# What needs to be done
Each entry that follows is to be retyped exactly. Pictures do not belong in the copy.

# Data under study
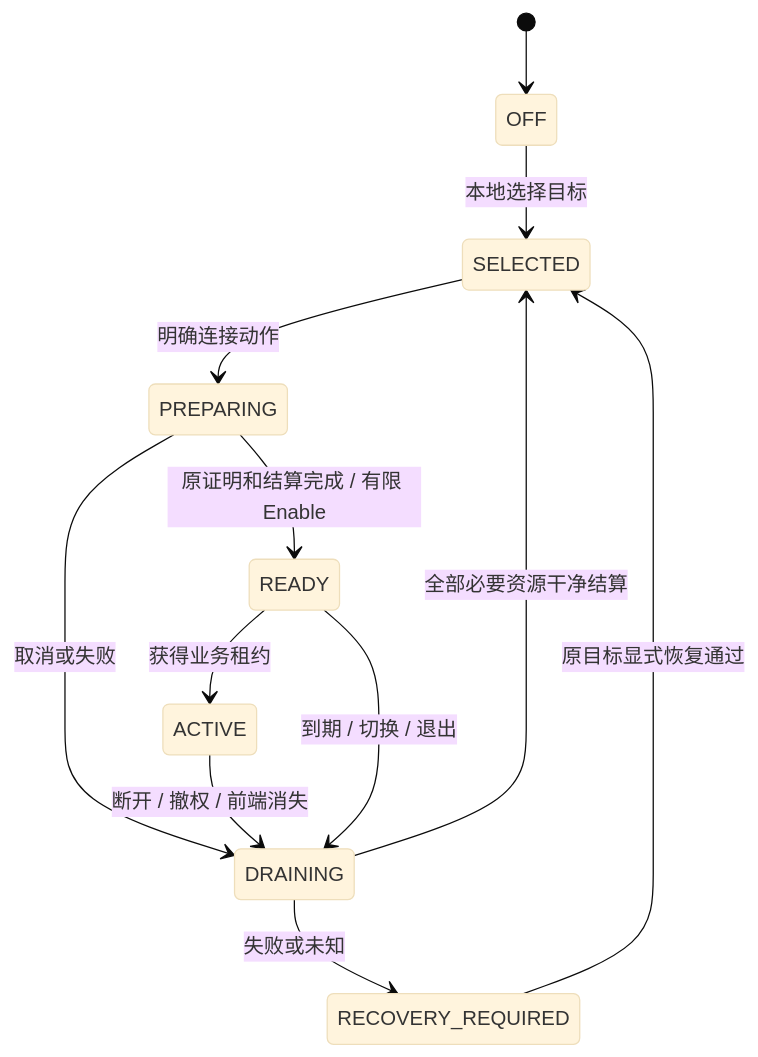
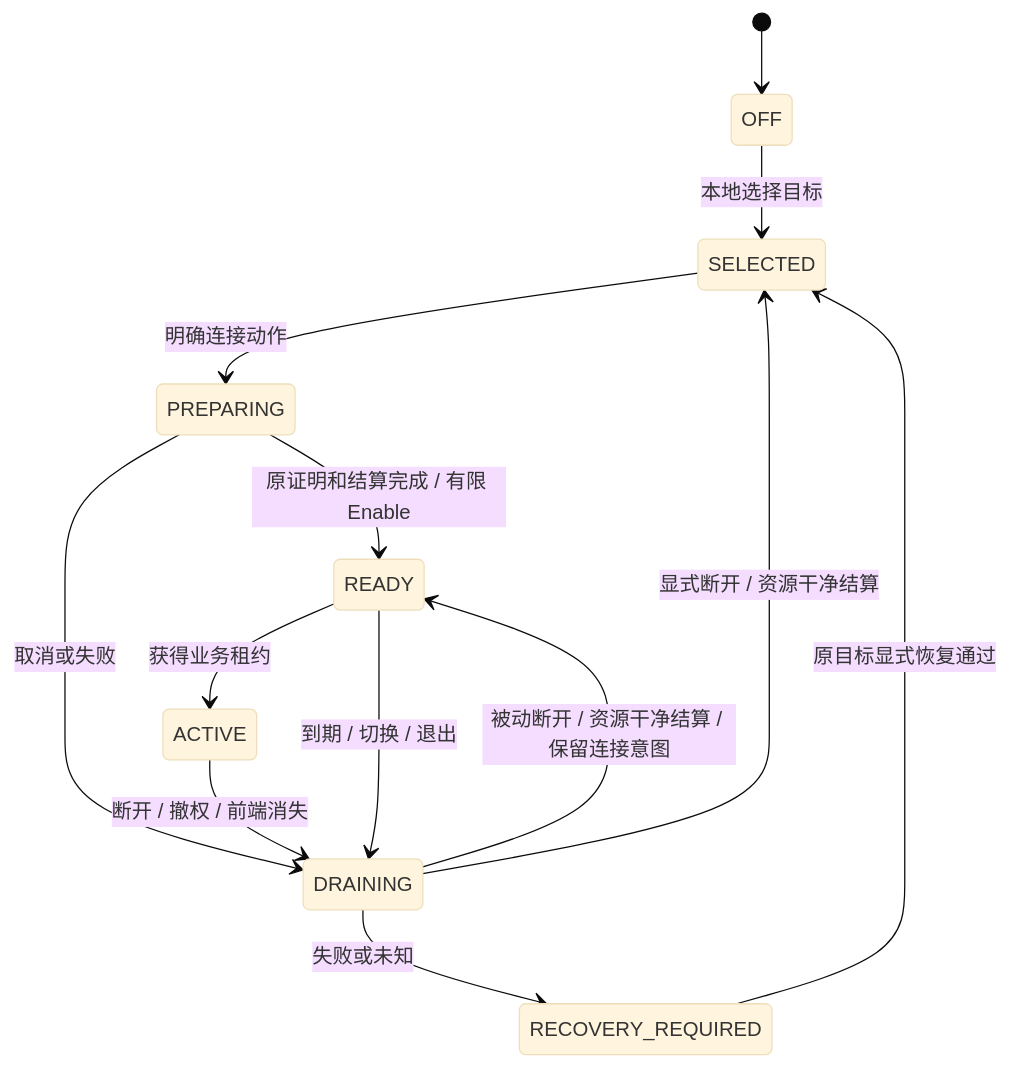
One commit to duanzhijian200443/shiroha_quiz changed the third of 5 diagrams in docs/product/agent-refactor/unified-access-and-content-exchange-v1.md. Above: the diagram before and after it, drawn with Mermaid (base theme). The commit also changed other lines of this file and 23 other files, not shown here.

````diff
--- a/docs/product/agent-refactor/unified-access-and-content-exchange-v1.md
+++ b/docs/product/agent-refactor/unified-access-and-content-exchange-v1.md
@@ -390,14 +390,15 @@
 ```mermaid
 stateDiagram-v2
   [*] --> OFF
   OFF --> SELECTED: 本地选择目标
   SELECTED --> PREPARING: 明确连接动作
   PREPARING --> READY: 原证明和结算完成 / 有限 Enable
   PREPARING --> DRAINING: 取消或失败
   READY --> ACTIVE: 获得业务租约
   ACTIVE --> DRAINING: 断开 / 撤权 / 前端消失
   READY --> DRAINING: 到期 / 切换 / 退出
-  DRAINING --> SELECTED: 全部必要资源干净结算
+  DRAINING --> READY: 被动断开 / 资源干净结算 / 保留连接意图
+  DRAINING --> SELECTED: 显式断开 / 资源干净结算
   DRAINING --> RECOVERY_REQUIRED: 失败或未知
   RECOVERY_REQUIRED --> SELECTED: 原目标显式恢复通过
 ```
````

# Answer
One commit to duanzhijian200443/shiroha_quiz changed the third of 5 diagrams in docs/product/agent-refactor/unified-access-and-content-exchange-v1.md. Above: the diagram before and after it, drawn with Mermaid (base theme). The commit also changed other lines of this file and 23 other files, not shown here.

````diff
--- a/docs/product/agent-refactor/unified-access-and-content-exchange-v1.md
+++ b/docs/product/agent-refactor/unified-access-and-content-exchange-v1.md
@@ -390,14 +390,15 @@
 ```mermaid
 stateDiagram-v2
   [*] --> OFF
   OFF --> SELECTED: 本地选择目标
   SELECTED --> PREPARING: 明确连接动作
   PREPARING --> READY: 原证明和结算完成 / 有限 Enable
   PREPARING --> DRAINING: 取消或失败
   READY --> ACTIVE: 获得业务租约
   ACTIVE --> DRAINING: 断开 / 撤权 / 前端消失
   READY --> DRAINING: 到期 / 切换 / 退出
-  DRAINING --> SELECTED: 全部必要资源干净结算
+  DRAINING --> READY: 被动断开 / 资源干净结算 / 保留连接意图
+  DRAINING --> SELECTED: 显式断开 / 资源干净结算
   DRAINING --> RECOVERY_REQUIRED: 失败或未知
   RECOVERY_REQUIRED --> SELECTED: 原目标显式恢复通过
 ```
````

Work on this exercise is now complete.